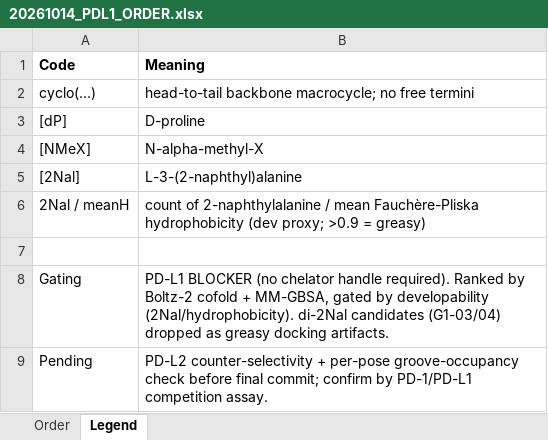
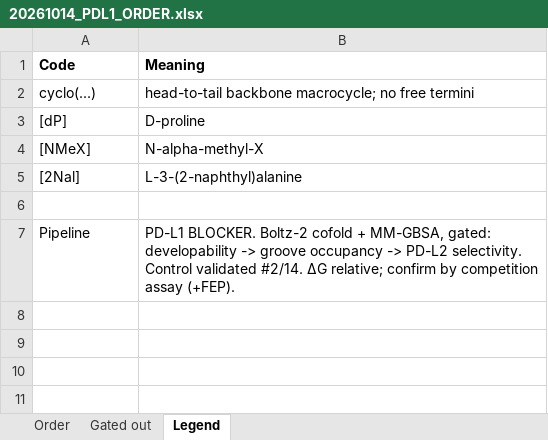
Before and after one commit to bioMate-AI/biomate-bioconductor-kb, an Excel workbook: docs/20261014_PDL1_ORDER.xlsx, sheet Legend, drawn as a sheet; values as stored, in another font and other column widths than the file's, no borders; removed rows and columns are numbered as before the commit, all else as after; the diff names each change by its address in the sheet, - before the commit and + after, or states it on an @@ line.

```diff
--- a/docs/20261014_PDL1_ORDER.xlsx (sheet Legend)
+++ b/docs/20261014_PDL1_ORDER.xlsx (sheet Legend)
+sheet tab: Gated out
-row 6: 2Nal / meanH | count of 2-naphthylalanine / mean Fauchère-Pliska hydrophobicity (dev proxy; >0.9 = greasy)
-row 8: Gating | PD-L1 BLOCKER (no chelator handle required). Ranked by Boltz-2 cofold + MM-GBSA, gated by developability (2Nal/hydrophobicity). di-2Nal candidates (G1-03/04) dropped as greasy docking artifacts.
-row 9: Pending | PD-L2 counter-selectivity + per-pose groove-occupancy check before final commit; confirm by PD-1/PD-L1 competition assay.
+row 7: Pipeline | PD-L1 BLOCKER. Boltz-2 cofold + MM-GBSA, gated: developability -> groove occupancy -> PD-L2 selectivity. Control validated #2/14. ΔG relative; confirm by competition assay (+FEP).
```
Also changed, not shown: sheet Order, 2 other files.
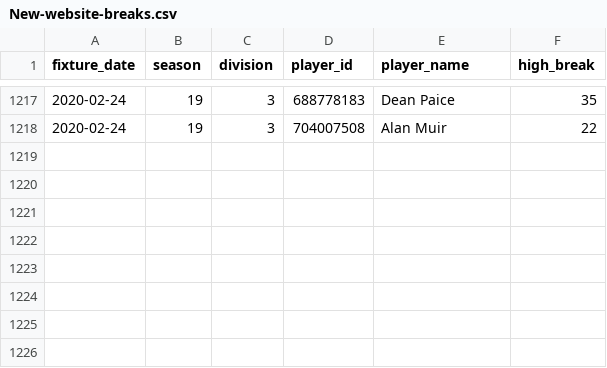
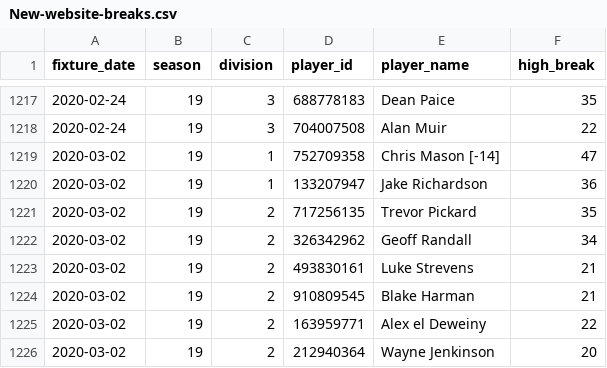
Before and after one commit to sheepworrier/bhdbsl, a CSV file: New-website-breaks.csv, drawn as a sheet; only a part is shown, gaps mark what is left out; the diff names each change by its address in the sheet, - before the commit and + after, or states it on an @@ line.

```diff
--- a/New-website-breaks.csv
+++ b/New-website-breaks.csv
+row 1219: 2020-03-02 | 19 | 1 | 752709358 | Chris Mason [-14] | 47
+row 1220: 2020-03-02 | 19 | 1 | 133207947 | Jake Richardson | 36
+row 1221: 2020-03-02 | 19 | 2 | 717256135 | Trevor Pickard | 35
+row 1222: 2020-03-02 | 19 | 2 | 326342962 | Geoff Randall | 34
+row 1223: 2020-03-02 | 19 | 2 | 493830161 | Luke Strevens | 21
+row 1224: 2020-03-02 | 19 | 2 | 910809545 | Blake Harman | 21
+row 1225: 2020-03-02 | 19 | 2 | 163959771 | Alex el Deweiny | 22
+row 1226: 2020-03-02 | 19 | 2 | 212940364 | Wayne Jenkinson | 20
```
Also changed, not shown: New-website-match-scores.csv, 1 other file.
********************
**What you need to do:** Only lines with the string "before" belong in the answer; copy each of them from the listing.

**Result of this task:**
Before and after one commit to bioMate-AI/biomate-bioconductor-kb, an Excel workbook: docs/20261014_PDL1_ORDER.xlsx, sheet Legend, drawn as a sheet; values as stored, in another font and other column widths than the file's, no borders; removed rows and columns are numbered as before the commit, all else as after; the diff names each change by its address in the sheet, - before the commit and + after, or states it on an @@ line.
-row 9: Pending | PD-L2 counter-selectivity + per-pose groove-occupancy check before final commit; confirm by PD-1/PD-L1 competition assay.
Before and after one commit to sheepworrier/bhdbsl, a CSV file: New-website-breaks.csv, drawn as a sheet; only a part is shown, gaps mark what is left out; the diff names each change by its address in the sheet, - before the commit and + after, or states it on an @@ line.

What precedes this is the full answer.